'''

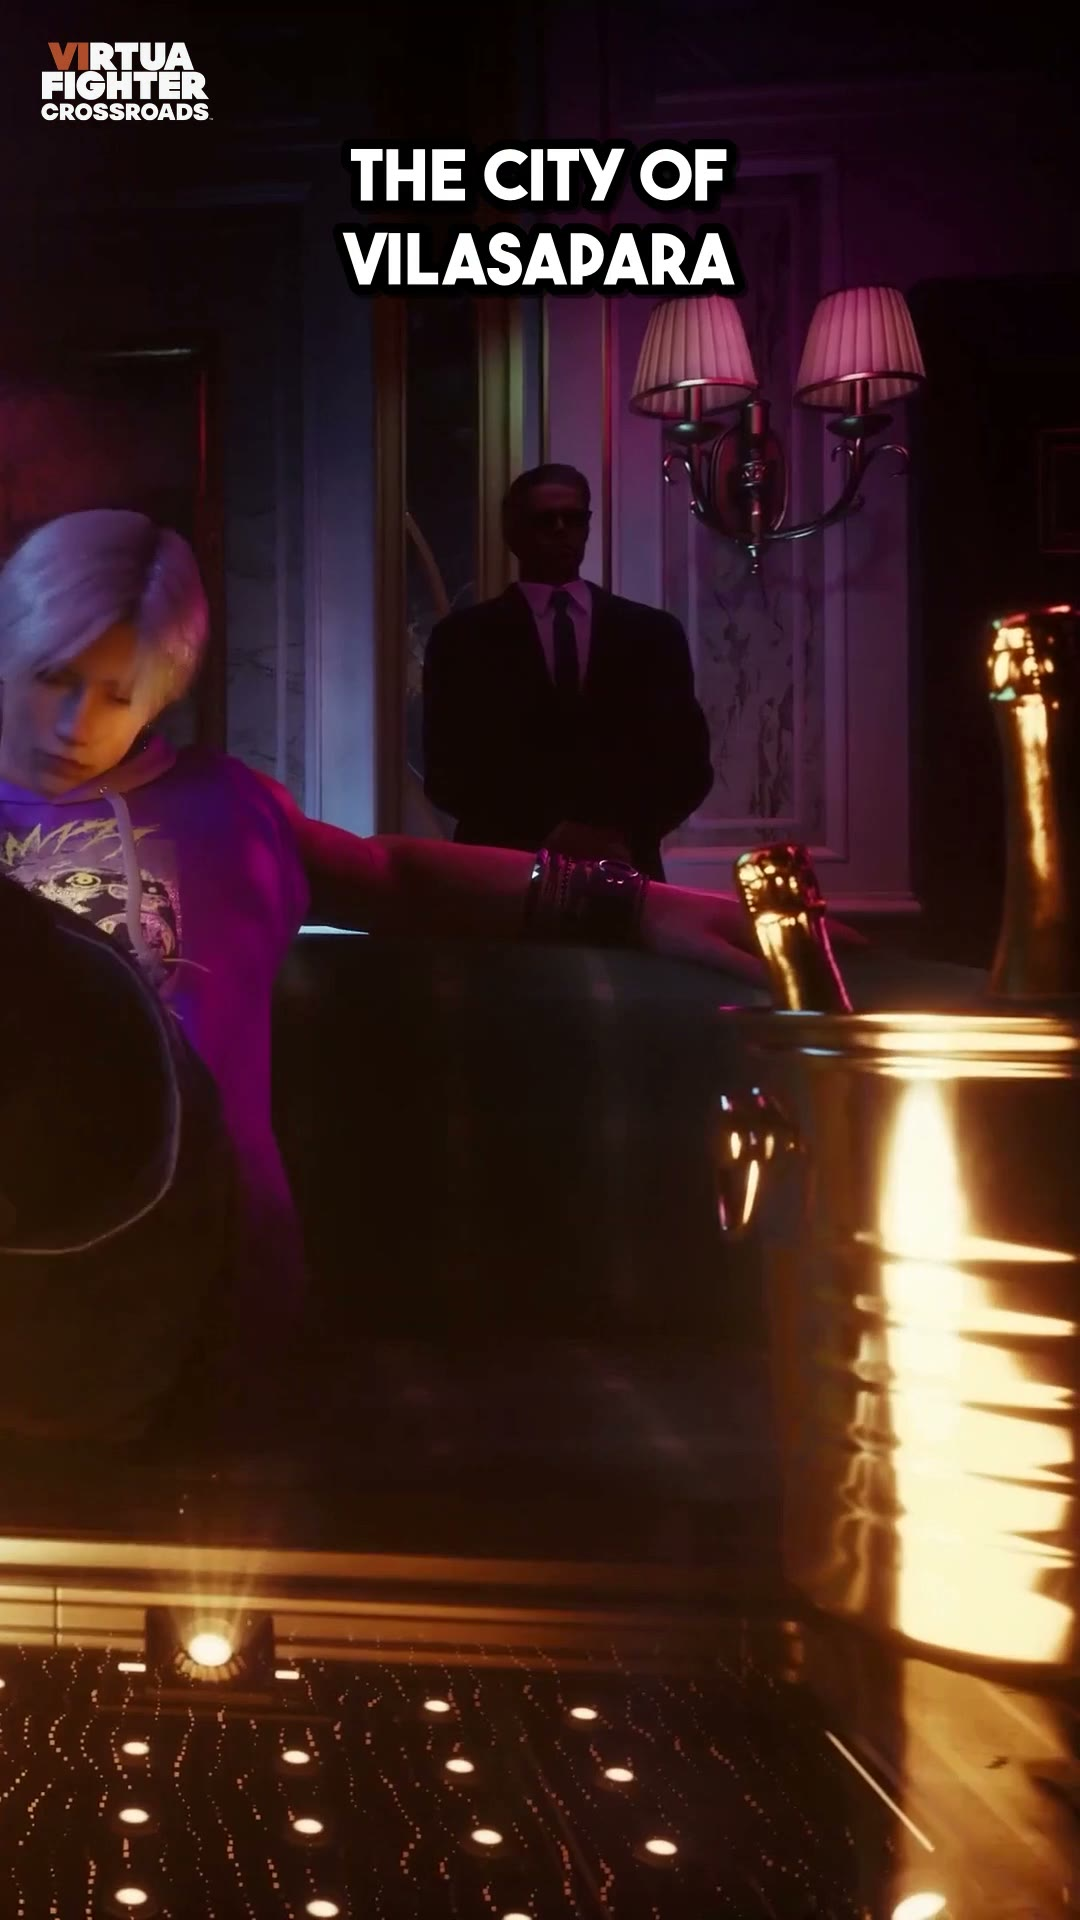
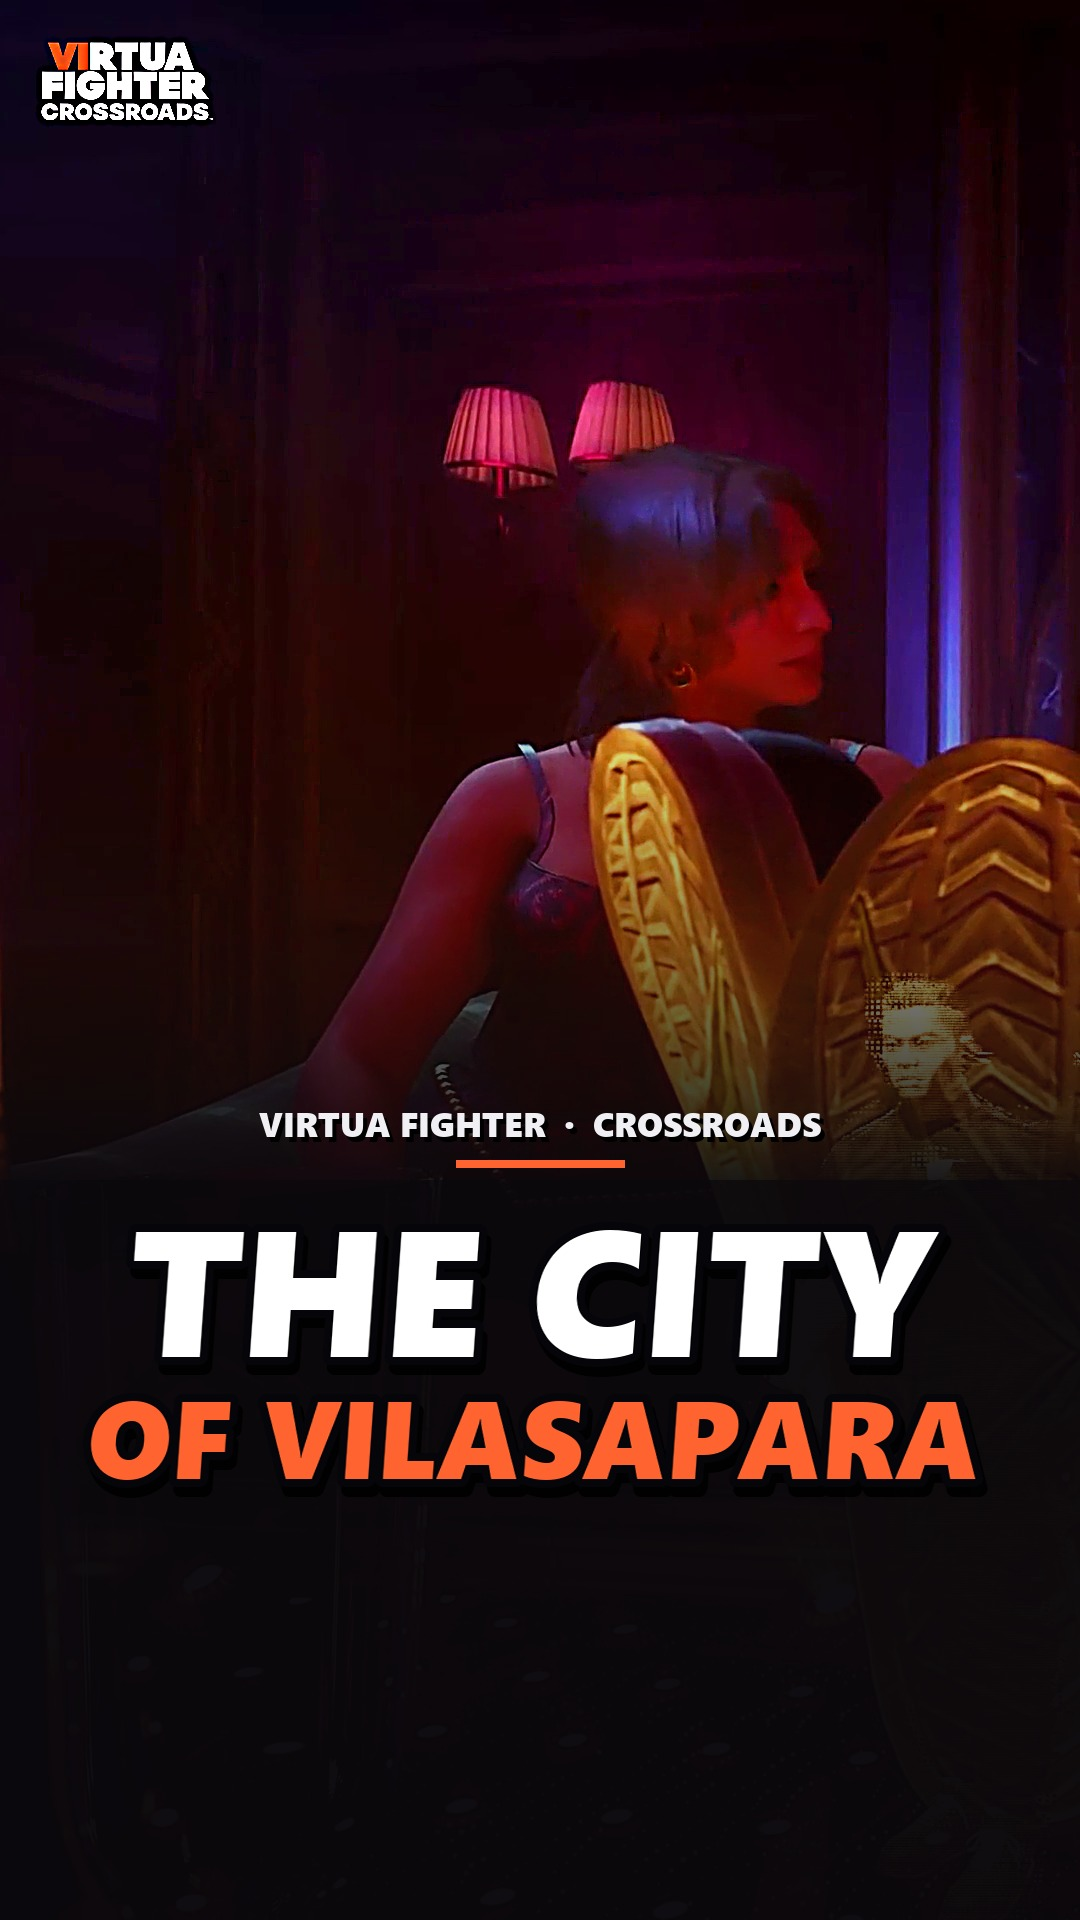
feat(publish): design the SEGA reel covers
The staged covers were plain frames at 2.5 s, which carried the burned hook
title and nothing else. These are graded, headline-set covers built from the
staged clips, each grabbed past the 4 s title fade so no cover shows the same
line twice, and kept inside Instagram's 4:5 grid crop.

diff --git a/tools/make_sega_covers.py b/tools/make_sega_covers.py
@@ -1,0 +1,154 @@
+"""Render the 1080x1920 Instagram covers for the SEGA Virtua Fighter reels.
+
+Usage: python tools/make_sega_covers.py [sv01 sv02 ...]
+
+Frames come from the staged clips themselves, so a cover can never drift from
+what the reel shows. Every t sits past the burned hook title (it clears at 4 s),
+otherwise the cover would carry the same headline twice.
+"""
+
+import os
+import subprocess
+import sys
+import tempfile
+
+from PIL import Image, ImageChops, ImageDraw, ImageEnhance, ImageFilter, ImageFont
+
+ROOT = os.path.dirname(os.path.dirname(os.path.abspath(__file__)))
+CLIPS = os.path.join(ROOT, "clips-highlight")
+OUT = os.path.join(ROOT, "covers-highlight")
+FONT = "C:/Windows/Fonts/seguibl.ttf"
+
+W, H = 1080, 1920
+WHITE = (255, 255, 255)
+ACCENT = (255, 99, 48)  # the logo's VF mark, pushed bright enough to hold on teal
+KICKER = "VIRTUA FIGHTER  ·  CROSSROADS"
+MAX_W = 900
+TEXT_BOTTOM = 1470  # keeps every headline inside Instagram's 4:5 grid crop
+LINE_GAP = 26
+SHEAR = 0.07  # italic lean, so a still frame reads as motion
+
+COVERS = {
+    "sv01": dict(t=4.5, lines=[("MEET", WHITE), ("LIONEL", WHITE), ("RAFALE", ACCENT)]),
+    "sv02": dict(t=11, lines=[("RAFALE", WHITE), ("VS CIELO", ACCENT)]),
+    "sv03": dict(t=9, lines=[("STREET FIGHT", ACCENT), ("IN VILASAPARA", WHITE)]),
+    "sv04": dict(t=5, lines=[("THE CITY", WHITE), ("OF VILASAPARA", ACCENT)]),
+    "sv05": dict(t=4.5, lines=[("WHY HE", WHITE), ("CAME HERE", ACCENT)]),
+}
+
+
+def grab(name, t):
+    fd, path = tempfile.mkstemp(suffix=".png")
+    os.close(fd)
+    subprocess.run(
+        ["ffmpeg", "-y", "-loglevel", "error", "-ss", str(t),
+         "-i", os.path.join(CLIPS, f"{name}.mp4"), "-frames:v", "1", path],
+        check=True,
+    )
+    img = Image.open(path).convert("RGB").resize((W, H), Image.LANCZOS)
+    os.unlink(path)
+    return img
+
+
+def punch(img):
+    img = ImageEnhance.Color(img).enhance(1.34)
+    img = ImageEnhance.Contrast(img).enhance(1.16)
+    img = ImageEnhance.Brightness(img).enhance(1.04)
+    return img.filter(ImageFilter.UnsharpMask(radius=3, percent=140, threshold=3))
+
+
+def scrim(img):
+    """Shade only the lower half; the burned logo sits top-left and must stay readable."""
+    grad = Image.new("L", (1, H), 0)
+    px = grad.load()
+    for y in range(H):
+        if y < 620:
+            a = 0
+        elif y < 1180:
+            a = int(238 * ((y - 620) / 560) ** 1.25)
+        else:
+            a = 250
+        px[0, y] = a
+    grad = grad.resize((W, H))
+
+    bed = Image.new("L", (W, H), 0)
+    ImageDraw.Draw(bed).rectangle([0, 1120, W, 1760], fill=250)
+    grad = ImageChops.lighter(grad, bed.filter(ImageFilter.GaussianBlur(70)))
+
+    img.paste(Image.new("RGB", (W, H), (10, 8, 12)), (0, 0), grad)
+    return img
+
+
+def fit(draw, text, max_w, max_size=178, min_size=78):
+    size = max_size
+    while size > min_size:
+        f = ImageFont.truetype(FONT, size)
+        if draw.textlength(text, font=f) <= max_w:
+            return f
+        size -= 2
+    return ImageFont.truetype(FONT, min_size)
+
+
+def line_sprite(text, font, color):
+    """One headline line: black drop, hard stroke, sheared for lean."""
+    pad, stroke = 46, 8
+    x0, y0, _, y1 = font.getbbox(text)
+    w = int(font.getlength(text)) + pad * 2
+    h = (y1 - y0) + pad * 2
+
+    sprite = Image.new("RGBA", (w, h), (0, 0, 0, 0))
+    d = ImageDraw.Draw(sprite)
+    ox, oy = pad - x0, pad - y0
+    d.text((ox + 5, oy + 10), text, font=font, stroke_width=stroke,
+           fill=(0, 0, 0, 220), stroke_fill=(0, 0, 0, 220))
+    d.text((ox, oy), text, font=font, stroke_width=stroke,
+           fill=color + (255,), stroke_fill=(6, 6, 10, 255))
+
+    lean = int(h * SHEAR)
+    out = sprite.transform((w + lean, h), Image.AFFINE,
+                           (1, SHEAR, -SHEAR * h / 2, 0, 1, 0), resample=Image.BICUBIC)
+    return out
+
+
+def render(name, cfg):
+    img = scrim(punch(grab(name, cfg["t"])))
+    draw = ImageDraw.Draw(img)
+
+    fonts = [fit(draw, text, MAX_W) for text, _ in cfg["lines"]]
+    heights = [
+        (lambda b: b[3] - b[1])(draw.textbbox((0, 0), text, font=f, stroke_width=8))
+        for (text, _), f in zip(cfg["lines"], fonts)
+    ]
+    block = sum(heights) + LINE_GAP * (len(cfg["lines"]) - 1)
+    top = TEXT_BOTTOM - block
+
+    kfont = ImageFont.truetype(FONT, 34)
+    kw = draw.textlength(KICKER, font=kfont)
+    ky = top - 104
+    draw.text(((W - kw) / 2 + 4, ky + 5), KICKER, font=kfont, fill=(0, 0, 0))
+    draw.text(((W - kw) / 2, ky), KICKER, font=kfont, fill=(240, 240, 244))
+    draw.rectangle([W / 2 - 84, ky + 60, W / 2 + 84, ky + 67], fill=ACCENT)
+
+    y = top
+    for (text, color), f, h in zip(cfg["lines"], fonts, heights):
+        sprite = line_sprite(text, f, color)
+        img.paste(sprite, ((W - sprite.width) // 2, y - 20), sprite)
+        y += h + LINE_GAP
+
+    out = os.path.join(OUT, f"{name}.jpg")
+    img.save(out, "JPEG", quality=92, optimize=True)
+    return out
+
+
+def main():
+    names = sys.argv[1:] or list(COVERS)
+    unknown = [n for n in names if n not in COVERS]
+    if unknown:
+        sys.exit(f"unknown cover(s): {', '.join(unknown)}")
+    for name in names:
+        out = render(name, COVERS[name])
+        print(f"{name}: {os.path.getsize(out) // 1024} KB -> {out}")
+
+
+if __name__ == "__main__":
+    main()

'''

Using the records, find the number of lines in which the string "kfont" occurs. Reply with that number alone.

4